### Aim of the task
Copy out, from the entries below, each line that holds the string "specified".
##############################
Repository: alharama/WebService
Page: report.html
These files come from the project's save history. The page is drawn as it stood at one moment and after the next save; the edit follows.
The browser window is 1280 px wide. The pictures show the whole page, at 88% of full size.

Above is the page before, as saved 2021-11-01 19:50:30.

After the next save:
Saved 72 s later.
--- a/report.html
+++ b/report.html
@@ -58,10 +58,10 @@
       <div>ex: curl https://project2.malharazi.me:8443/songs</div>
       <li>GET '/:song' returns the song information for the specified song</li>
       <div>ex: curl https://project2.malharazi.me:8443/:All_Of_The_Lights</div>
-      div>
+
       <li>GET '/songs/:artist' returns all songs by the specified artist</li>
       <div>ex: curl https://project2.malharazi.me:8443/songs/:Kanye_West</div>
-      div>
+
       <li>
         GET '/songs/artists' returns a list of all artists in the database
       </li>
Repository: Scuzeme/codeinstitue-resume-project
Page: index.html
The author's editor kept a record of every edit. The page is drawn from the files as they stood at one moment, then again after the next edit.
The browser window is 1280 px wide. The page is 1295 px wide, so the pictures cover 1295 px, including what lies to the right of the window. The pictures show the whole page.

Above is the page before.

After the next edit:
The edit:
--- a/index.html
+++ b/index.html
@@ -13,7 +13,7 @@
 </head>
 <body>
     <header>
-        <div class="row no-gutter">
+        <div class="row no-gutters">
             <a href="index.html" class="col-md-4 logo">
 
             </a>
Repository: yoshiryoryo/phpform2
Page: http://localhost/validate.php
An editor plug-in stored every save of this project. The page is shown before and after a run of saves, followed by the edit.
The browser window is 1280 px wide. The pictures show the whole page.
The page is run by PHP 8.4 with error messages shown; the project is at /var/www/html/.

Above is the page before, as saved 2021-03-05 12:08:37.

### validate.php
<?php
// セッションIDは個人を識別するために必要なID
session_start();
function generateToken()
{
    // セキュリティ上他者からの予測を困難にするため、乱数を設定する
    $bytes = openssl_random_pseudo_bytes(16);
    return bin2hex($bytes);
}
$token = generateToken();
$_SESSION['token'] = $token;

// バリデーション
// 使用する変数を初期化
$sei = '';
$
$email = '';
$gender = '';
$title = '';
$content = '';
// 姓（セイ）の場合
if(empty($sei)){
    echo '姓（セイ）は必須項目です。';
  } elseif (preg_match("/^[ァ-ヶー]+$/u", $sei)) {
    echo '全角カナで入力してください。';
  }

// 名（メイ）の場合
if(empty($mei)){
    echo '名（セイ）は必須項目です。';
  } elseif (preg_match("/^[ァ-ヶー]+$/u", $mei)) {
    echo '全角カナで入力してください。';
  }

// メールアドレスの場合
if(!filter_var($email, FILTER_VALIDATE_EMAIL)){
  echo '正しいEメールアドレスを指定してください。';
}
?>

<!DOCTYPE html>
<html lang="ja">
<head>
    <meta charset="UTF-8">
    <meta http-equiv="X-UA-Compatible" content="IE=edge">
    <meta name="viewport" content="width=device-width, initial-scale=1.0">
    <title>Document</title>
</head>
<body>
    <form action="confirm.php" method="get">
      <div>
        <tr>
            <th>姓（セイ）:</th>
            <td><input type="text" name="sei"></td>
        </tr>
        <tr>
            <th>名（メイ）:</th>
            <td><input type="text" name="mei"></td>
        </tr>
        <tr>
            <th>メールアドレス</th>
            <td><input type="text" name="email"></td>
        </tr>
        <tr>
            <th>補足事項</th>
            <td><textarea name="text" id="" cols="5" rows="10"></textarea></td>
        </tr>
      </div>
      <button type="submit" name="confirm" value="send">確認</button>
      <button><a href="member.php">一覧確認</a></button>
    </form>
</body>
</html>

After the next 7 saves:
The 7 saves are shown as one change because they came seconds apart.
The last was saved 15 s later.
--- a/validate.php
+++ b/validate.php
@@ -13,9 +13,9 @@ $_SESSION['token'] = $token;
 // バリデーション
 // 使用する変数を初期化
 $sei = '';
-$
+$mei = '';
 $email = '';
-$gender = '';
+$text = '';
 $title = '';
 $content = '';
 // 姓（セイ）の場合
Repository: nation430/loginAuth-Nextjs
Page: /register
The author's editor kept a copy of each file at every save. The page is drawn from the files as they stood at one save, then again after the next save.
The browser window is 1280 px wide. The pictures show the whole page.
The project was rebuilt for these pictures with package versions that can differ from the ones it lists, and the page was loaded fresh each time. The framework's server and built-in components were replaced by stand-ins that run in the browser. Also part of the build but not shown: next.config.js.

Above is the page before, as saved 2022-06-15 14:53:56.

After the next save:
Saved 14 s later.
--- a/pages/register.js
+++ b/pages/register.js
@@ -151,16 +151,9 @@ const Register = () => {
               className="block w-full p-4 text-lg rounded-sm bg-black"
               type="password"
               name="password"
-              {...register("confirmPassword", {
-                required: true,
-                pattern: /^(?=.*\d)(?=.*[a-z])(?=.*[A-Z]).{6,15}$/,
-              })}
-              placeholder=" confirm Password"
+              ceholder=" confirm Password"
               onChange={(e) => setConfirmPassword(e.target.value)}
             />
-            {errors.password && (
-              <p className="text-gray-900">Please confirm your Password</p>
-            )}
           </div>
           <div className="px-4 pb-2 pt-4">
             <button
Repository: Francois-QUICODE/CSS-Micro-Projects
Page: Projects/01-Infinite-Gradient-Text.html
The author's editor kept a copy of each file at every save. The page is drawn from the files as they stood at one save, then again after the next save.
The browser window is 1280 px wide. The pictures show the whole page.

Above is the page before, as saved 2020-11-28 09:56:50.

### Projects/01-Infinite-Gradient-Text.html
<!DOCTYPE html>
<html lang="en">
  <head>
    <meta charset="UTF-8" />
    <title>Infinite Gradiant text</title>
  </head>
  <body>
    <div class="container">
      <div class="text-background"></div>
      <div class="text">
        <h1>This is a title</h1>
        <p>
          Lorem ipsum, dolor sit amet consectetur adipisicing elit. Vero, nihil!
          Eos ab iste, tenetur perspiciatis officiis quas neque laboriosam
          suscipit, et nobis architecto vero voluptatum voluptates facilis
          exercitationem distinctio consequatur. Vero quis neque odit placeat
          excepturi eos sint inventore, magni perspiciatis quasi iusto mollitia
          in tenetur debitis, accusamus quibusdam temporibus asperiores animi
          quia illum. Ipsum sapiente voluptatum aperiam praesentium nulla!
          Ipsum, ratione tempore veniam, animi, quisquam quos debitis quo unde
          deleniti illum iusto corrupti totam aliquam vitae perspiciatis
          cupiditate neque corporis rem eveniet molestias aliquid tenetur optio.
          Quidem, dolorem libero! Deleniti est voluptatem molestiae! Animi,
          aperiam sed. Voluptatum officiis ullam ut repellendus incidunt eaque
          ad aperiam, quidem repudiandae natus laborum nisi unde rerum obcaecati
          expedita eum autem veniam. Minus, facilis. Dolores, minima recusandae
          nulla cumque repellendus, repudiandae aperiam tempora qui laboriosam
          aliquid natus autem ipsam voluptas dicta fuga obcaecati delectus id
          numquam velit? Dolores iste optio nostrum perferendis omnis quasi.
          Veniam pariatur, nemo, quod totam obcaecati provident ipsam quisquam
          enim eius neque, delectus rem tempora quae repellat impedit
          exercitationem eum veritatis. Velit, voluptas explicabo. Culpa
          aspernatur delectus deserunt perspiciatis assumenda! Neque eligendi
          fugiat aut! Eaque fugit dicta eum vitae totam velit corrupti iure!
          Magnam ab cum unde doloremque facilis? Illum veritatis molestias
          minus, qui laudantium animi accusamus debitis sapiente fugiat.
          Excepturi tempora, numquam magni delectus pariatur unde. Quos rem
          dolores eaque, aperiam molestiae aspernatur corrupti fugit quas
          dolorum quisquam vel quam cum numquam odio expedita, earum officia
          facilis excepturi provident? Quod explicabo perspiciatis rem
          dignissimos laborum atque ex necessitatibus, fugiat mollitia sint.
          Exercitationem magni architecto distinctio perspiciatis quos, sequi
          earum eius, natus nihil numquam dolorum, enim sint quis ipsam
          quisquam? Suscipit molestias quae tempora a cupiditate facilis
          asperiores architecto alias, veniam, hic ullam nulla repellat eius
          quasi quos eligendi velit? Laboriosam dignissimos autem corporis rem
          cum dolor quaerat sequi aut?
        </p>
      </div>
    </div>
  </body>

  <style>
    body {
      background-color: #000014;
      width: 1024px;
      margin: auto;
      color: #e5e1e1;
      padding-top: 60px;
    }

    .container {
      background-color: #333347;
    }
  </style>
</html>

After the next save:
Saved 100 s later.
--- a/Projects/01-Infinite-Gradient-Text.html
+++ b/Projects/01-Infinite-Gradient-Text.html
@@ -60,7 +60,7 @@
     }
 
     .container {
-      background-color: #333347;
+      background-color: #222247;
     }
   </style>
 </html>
##############################
### Solution
       <li>GET '/:song' returns the song information for the specified song</li>
       <li>GET '/songs/:artist' returns all songs by the specified artist</li>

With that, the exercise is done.